◆ EXERCISE REQUIREMENTS ◆
Write out every line below that includes the word "migration".

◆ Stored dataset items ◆

::::

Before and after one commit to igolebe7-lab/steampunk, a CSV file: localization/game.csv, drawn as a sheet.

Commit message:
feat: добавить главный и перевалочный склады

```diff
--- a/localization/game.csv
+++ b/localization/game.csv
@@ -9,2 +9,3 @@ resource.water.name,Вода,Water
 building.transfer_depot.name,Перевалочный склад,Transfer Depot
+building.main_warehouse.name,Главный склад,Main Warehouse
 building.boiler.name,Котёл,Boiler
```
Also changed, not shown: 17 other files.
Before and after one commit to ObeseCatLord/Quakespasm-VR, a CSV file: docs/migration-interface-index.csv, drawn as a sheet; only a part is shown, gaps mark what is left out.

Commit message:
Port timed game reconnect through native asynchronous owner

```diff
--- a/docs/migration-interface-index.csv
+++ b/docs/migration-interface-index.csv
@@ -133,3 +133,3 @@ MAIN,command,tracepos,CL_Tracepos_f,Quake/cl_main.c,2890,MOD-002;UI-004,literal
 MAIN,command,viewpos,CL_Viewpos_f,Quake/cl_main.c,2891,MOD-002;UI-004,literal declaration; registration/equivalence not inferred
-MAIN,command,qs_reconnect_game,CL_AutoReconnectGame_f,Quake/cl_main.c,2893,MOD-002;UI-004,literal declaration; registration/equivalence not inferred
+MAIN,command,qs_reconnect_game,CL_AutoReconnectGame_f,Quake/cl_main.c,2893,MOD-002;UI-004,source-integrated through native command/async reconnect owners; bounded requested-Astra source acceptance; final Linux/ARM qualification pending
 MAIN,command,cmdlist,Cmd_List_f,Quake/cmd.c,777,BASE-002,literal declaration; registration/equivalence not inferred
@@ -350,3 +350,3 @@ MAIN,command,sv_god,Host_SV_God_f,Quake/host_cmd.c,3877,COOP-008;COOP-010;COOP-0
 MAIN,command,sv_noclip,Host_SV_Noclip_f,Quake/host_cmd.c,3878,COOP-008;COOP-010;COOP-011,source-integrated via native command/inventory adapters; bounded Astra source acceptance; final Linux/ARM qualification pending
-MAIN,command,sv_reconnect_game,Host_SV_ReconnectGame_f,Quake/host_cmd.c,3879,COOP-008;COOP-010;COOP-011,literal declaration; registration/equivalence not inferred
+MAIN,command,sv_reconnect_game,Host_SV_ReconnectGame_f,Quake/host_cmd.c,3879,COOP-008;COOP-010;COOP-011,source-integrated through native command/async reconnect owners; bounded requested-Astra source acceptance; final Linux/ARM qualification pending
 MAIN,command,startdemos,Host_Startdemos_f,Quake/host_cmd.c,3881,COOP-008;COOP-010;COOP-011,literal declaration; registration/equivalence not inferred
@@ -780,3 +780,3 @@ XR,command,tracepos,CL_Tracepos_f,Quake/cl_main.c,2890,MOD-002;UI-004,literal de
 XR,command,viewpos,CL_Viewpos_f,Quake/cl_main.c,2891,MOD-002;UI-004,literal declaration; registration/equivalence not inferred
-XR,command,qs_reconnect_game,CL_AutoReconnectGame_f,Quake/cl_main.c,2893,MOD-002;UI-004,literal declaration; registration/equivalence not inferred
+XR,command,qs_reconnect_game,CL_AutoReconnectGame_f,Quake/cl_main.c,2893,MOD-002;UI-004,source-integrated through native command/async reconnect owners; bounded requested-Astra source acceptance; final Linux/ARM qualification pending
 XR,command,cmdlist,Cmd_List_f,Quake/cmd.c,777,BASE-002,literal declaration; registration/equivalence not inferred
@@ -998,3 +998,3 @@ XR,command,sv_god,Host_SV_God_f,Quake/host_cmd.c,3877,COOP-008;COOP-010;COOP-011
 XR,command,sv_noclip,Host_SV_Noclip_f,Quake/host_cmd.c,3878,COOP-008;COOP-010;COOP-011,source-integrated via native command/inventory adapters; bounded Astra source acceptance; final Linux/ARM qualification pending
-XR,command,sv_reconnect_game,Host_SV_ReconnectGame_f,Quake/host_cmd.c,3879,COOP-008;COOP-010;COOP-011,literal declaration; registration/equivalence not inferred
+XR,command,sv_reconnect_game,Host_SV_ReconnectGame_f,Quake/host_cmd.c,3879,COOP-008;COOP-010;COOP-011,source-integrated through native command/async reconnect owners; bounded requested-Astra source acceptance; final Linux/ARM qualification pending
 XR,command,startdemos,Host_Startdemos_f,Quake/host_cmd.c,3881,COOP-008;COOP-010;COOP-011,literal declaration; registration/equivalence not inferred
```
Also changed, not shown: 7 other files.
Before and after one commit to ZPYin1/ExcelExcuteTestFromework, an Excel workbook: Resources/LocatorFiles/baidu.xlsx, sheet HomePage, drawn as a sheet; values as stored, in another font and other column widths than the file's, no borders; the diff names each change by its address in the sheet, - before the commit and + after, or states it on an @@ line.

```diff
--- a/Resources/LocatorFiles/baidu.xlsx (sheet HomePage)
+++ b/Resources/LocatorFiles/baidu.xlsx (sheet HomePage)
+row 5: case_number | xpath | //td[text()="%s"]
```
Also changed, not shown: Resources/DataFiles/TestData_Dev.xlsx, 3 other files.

::::

◆ WORKED SOLUTION ◆
Before and after one commit to ObeseCatLord/Quakespasm-VR, a CSV file: docs/migration-interface-index.csv, drawn as a sheet; only a part is shown, gaps mark what is left out.
--- a/docs/migration-interface-index.csv
+++ b/docs/migration-interface-index.csv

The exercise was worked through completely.